- WHAT TO WORK ON:
Each entry is to be retyped exactly as it appears, and each image is to be dropped.

[Web document revisions]
>>>

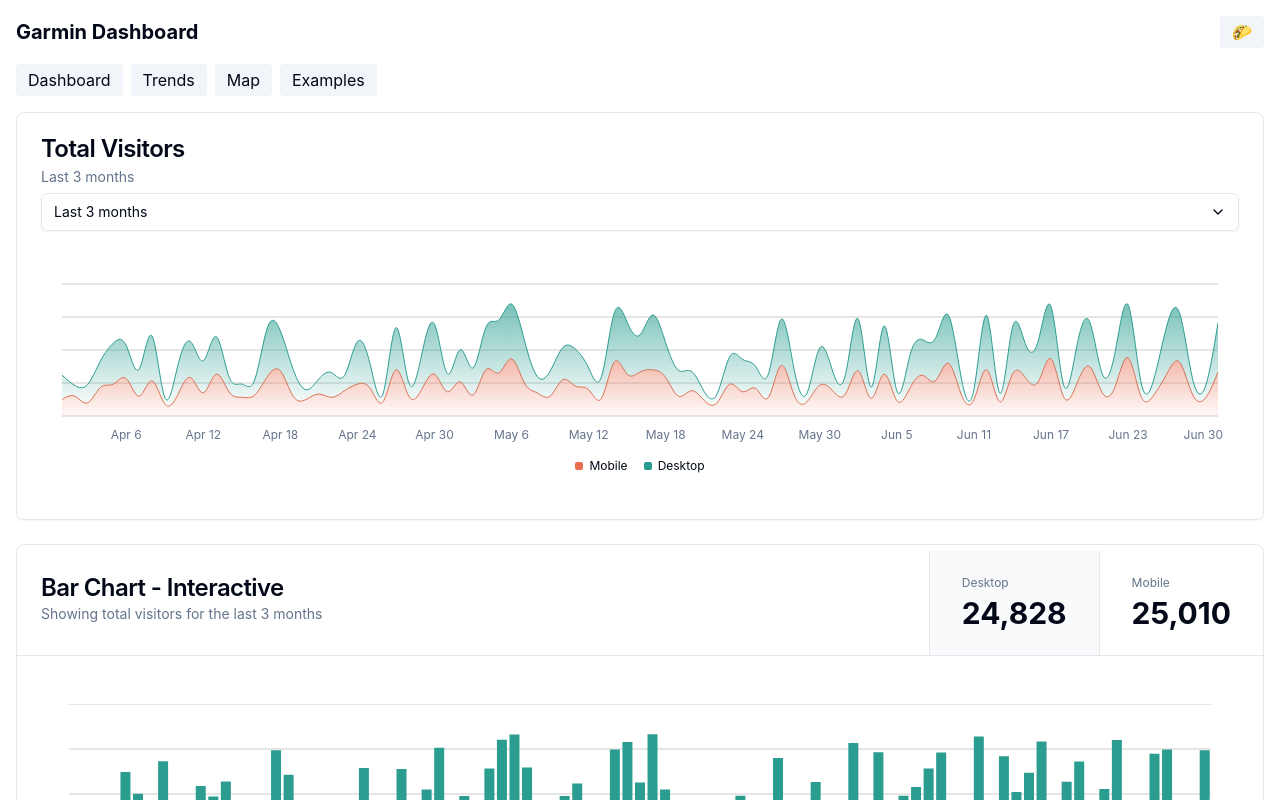
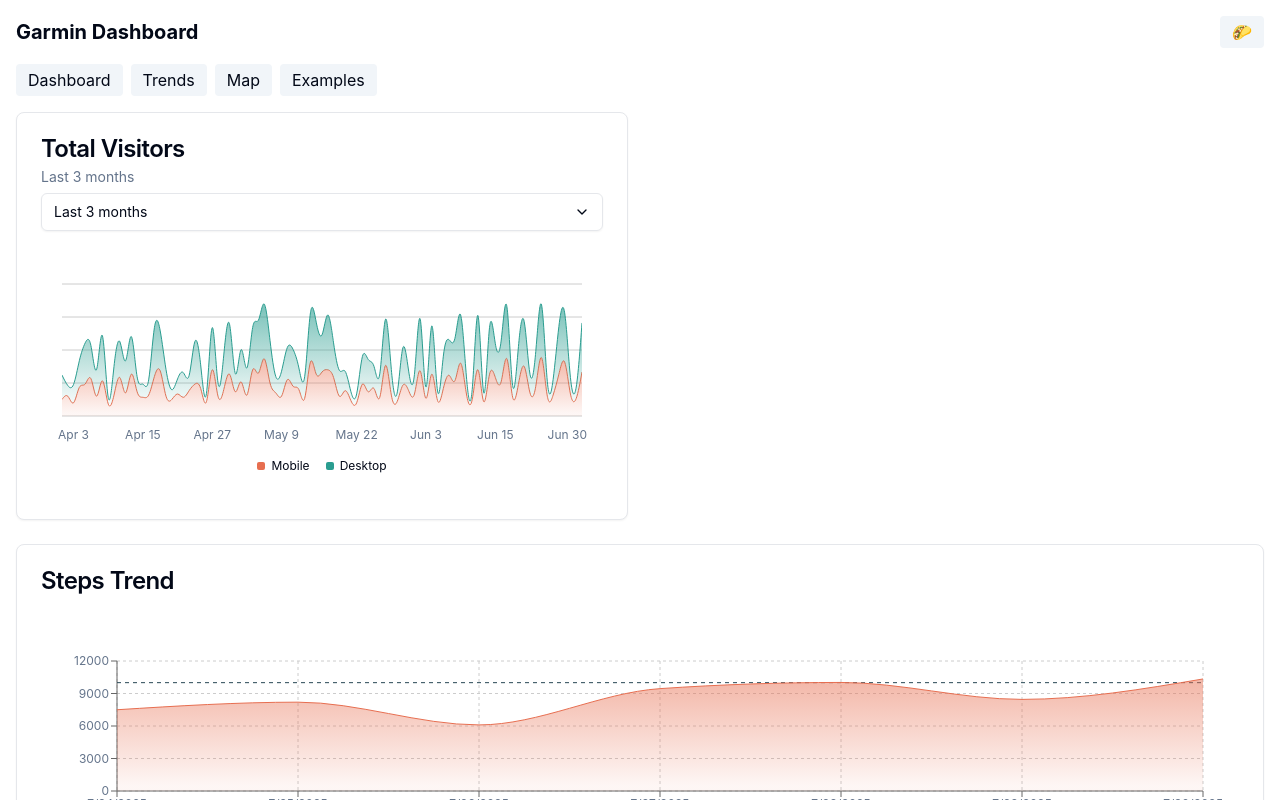
Before and after one commit to osmond/improved-system, a React (Vite) app: page / in a window 1280 px wide. Both pictures are taken after a click on the button "Examples". Shown: the top 800 px of the page. Built offline with nearby package versions, Linux system fonts and the light colour scheme.

Commit message:
feat: add StepsTrendWithGoal chart

```diff
--- /dev/null
+++ b/src/components/dashboard/StepsTrendWithGoal.tsx
@@ -0,0 +1,86 @@
+import {
+  ChartContainer,
+  ChartTooltip,
+  ChartTooltipContent,
+  AreaChart,
+  Area,
+  Line,
+  CartesianGrid,
+  XAxis,
+  YAxis,
+  ReferenceLine,
+} from "@/components/ui/chart";
+import ChartCard from "./ChartCard";
+import type { ChartConfig } from "@/components/ui/chart";
+import type { GarminDay } from "@/lib/api";
+import { useMemo } from "react";
+
+export interface StepsTrendWithGoalProps {
+  data: GarminDay[];
+  /** Goal for ReferenceLine */
+  goal?: number;
+  /** Window size for moving average */
+  window?: number;
+}
+
+export function StepsTrendWithGoal({
+  data,
+  goal = 10000,
+  window = 7,
+}: StepsTrendWithGoalProps) {
+  const dataWithAvg = useMemo(() => {
+    return data.map((d, idx) => {
+      const start = Math.max(0, idx - window + 1);
+      const slice = data.slice(start, idx + 1);
+      const avg = slice.reduce((sum, val) => sum + val.steps, 0) / slice.length;
+      return { ...d, avg };
+    });
+  }, [data, window]);
+
+  const chartConfig = {
+    steps: { label: "Steps", color: "hsl(var(--chart-1))" },
+    avg: { label: `${window}d Avg`, color: "hsl(var(--chart-2))" },
+    goal: { label: "Goal", color: "hsl(var(--chart-3))" },
+  } satisfies ChartConfig;
+
+  return (
+    <ChartCard title="Steps Trend" className="md:col-span-2">
+      <ChartContainer config={chartConfig} className="h-60">
+        <AreaChart data={dataWithAvg} margin={{ top: 20, right: 20, bottom: 20, left: 0 }}>
+          <defs>
+            <linearGradient id="fillSteps" x1="0" y1="0" x2="0" y2="1">
+              <stop offset="5%" stopColor="hsl(var(--chart-1))" stopOpacity={0.8} />
+              <stop offset="95%" stopColor="hsl(var(--chart-1))" stopOpacity={0.1} />
+            </linearGradient>
+          </defs>
+          <CartesianGrid strokeDasharray="3 3" />
+          <XAxis dataKey="date" tickFormatter={(d) => new Date(d).toLocaleDateString()} />
+          <YAxis />
+          <ReferenceLine y={goal} stroke={chartConfig.goal.color} strokeDasharray="4 4" />
+          <ChartTooltip
+            content={
+              <ChartTooltipContent
+                nameKey="steps"
+                labelFormatter={(d) =>
+                  new Date(d).toLocaleDateString("en-US", {
+                    month: "short",
+                    day: "numeric",
+                  })
+                }
+              />
+            }
+          />
+          <Area
+            dataKey="steps"
+            type="monotone"
+            stroke={chartConfig.steps.color}
+            fill="url(#fillSteps)"
+          />
+          <Line dataKey="avg" type="monotone" stroke={chartConfig.avg.color} dot={false} />
+        </AreaChart>
+      </ChartContainer>
+    </ChartCard>
+  );
+}
+
+export default StepsTrendWithGoal;
--- a/src/components/dashboard/index.ts
+++ b/src/components/dashboard/index.ts
@@ -4,3 +4,4 @@ export * from "./ProgressRing";
 export * from "./ActivitiesChart";
 export * from "./StepsChart";
 export * from "./DailyStepsChart";
+export * from "./StepsTrendWithGoal";
--- a/src/pages/Examples.tsx
+++ b/src/pages/Examples.tsx
@@ -14,12 +14,16 @@ import ChartPieDonut from "@/components/examples/PieChartDonut";
 import ChartRadarDots from "@/components/examples/RadarChartDots";
 import ChartBarMixed from "@/components/examples/BarChartMixed";
 import ChartBarLabelCustom from "@/components/examples/BarChartLabelCustom";
+import { mockDailySteps } from "@/lib/api";
+import StepsTrendWithGoal from "@/components/dashboard/StepsTrendWithGoal";
 
 
 export default function Examples() {
   return (
     <div className="grid gap-6">
       <AreaChartInteractive />
+
+      <StepsTrendWithGoal data={mockDailySteps} />
 
       <BarChartInteractive />
 
```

<<<

- SOLUTION TO THE PROBLEM:
Before and after one commit to osmond/improved-system, a React (Vite) app: page / in a window 1280 px wide. Both pictures are taken after a click on the button "Examples". Shown: the top 800 px of the page. Built offline with nearby package versions, Linux system fonts and the light colour scheme.

Commit message:
feat: add StepsTrendWithGoal chart

```diff
--- /dev/null
+++ b/src/components/dashboard/StepsTrendWithGoal.tsx
@@ -0,0 +1,86 @@
+import {
+  ChartContainer,
+  ChartTooltip,
+  ChartTooltipContent,
+  AreaChart,
+  Area,
+  Line,
+  CartesianGrid,
+  XAxis,
+  YAxis,
+  ReferenceLine,
+} from "@/components/ui/chart";
+import ChartCard from "./ChartCard";
+import type { ChartConfig } from "@/components/ui/chart";
+import type { GarminDay } from "@/lib/api";
+import { useMemo } from "react";
+
+export interface StepsTrendWithGoalProps {
+  data: GarminDay[];
+  /** Goal for ReferenceLine */
+  goal?: number;
+  /** Window size for moving average */
+  window?: number;
+}
+
+export function StepsTrendWithGoal({
+  data,
+  goal = 10000,
+  window = 7,
+}: StepsTrendWithGoalProps) {
+  const dataWithAvg = useMemo(() => {
+    return data.map((d, idx) => {
+      const start = Math.max(0, idx - window + 1);
+      const slice = data.slice(start, idx + 1);
+      const avg = slice.reduce((sum, val) => sum + val.steps, 0) / slice.length;
+      return { ...d, avg };
+    });
+  }, [data, window]);
+
+  const chartConfig = {
+    steps: { label: "Steps", color: "hsl(var(--chart-1))" },
+    avg: { label: `${window}d Avg`, color: "hsl(var(--chart-2))" },
+    goal: { label: "Goal", color: "hsl(var(--chart-3))" },
+  } satisfies ChartConfig;
+
+  return (
+    <ChartCard title="Steps Trend" className="md:col-span-2">
+      <ChartContainer config={chartConfig} className="h-60">
+        <AreaChart data={dataWithAvg} margin={{ top: 20, right: 20, bottom: 20, left: 0 }}>
+          <defs>
+            <linearGradient id="fillSteps" x1="0" y1="0" x2="0" y2="1">
+              <stop offset="5%" stopColor="hsl(var(--chart-1))" stopOpacity={0.8} />
+              <stop offset="95%" stopColor="hsl(var(--chart-1))" stopOpacity={0.1} />
+            </linearGradient>
+          </defs>
+          <CartesianGrid strokeDasharray="3 3" />
+          <XAxis dataKey="date" tickFormatter={(d) => new Date(d).toLocaleDateString()} />
+          <YAxis />
+          <ReferenceLine y={goal} stroke={chartConfig.goal.color} strokeDasharray="4 4" />
+          <ChartTooltip
+            content={
+              <ChartTooltipContent
+                nameKey="steps"
+                labelFormatter={(d) =>
+                  new Date(d).toLocaleDateString("en-US", {
+                    month: "short",
+                    day: "numeric",
+                  })
+                }
+              />
+            }
+          />
+          <Area
+            dataKey="steps"
+            type="monotone"
+            stroke={chartConfig.steps.color}
+            fill="url(#fillSteps)"
+          />
+          <Line dataKey="avg" type="monotone" stroke={chartConfig.avg.color} dot={false} />
+        </AreaChart>
+      </ChartContainer>
+    </ChartCard>
+  );
+}
+
+export default StepsTrendWithGoal;
--- a/src/components/dashboard/index.ts
+++ b/src/components/dashboard/index.ts
@@ -4,3 +4,4 @@ export * from "./ProgressRing";
 export * from "./ActivitiesChart";
 export * from "./StepsChart";
 export * from "./DailyStepsChart";
+export * from "./StepsTrendWithGoal";
--- a/src/pages/Examples.tsx
+++ b/src/pages/Examples.tsx
@@ -14,12 +14,16 @@ import ChartPieDonut from "@/components/examples/PieChartDonut";
 import ChartRadarDots from "@/components/examples/RadarChartDots";
 import ChartBarMixed from "@/components/examples/BarChartMixed";
 import ChartBarLabelCustom from "@/components/examples/BarChartLabelCustom";
+import { mockDailySteps } from "@/lib/api";
+import StepsTrendWithGoal from "@/components/dashboard/StepsTrendWithGoal";
 
 
 export default function Examples() {
   return (
     <div className="grid gap-6">
       <AreaChartInteractive />
+
+      <StepsTrendWithGoal data={mockDailySteps} />
 
       <BarChartInteractive />
 
```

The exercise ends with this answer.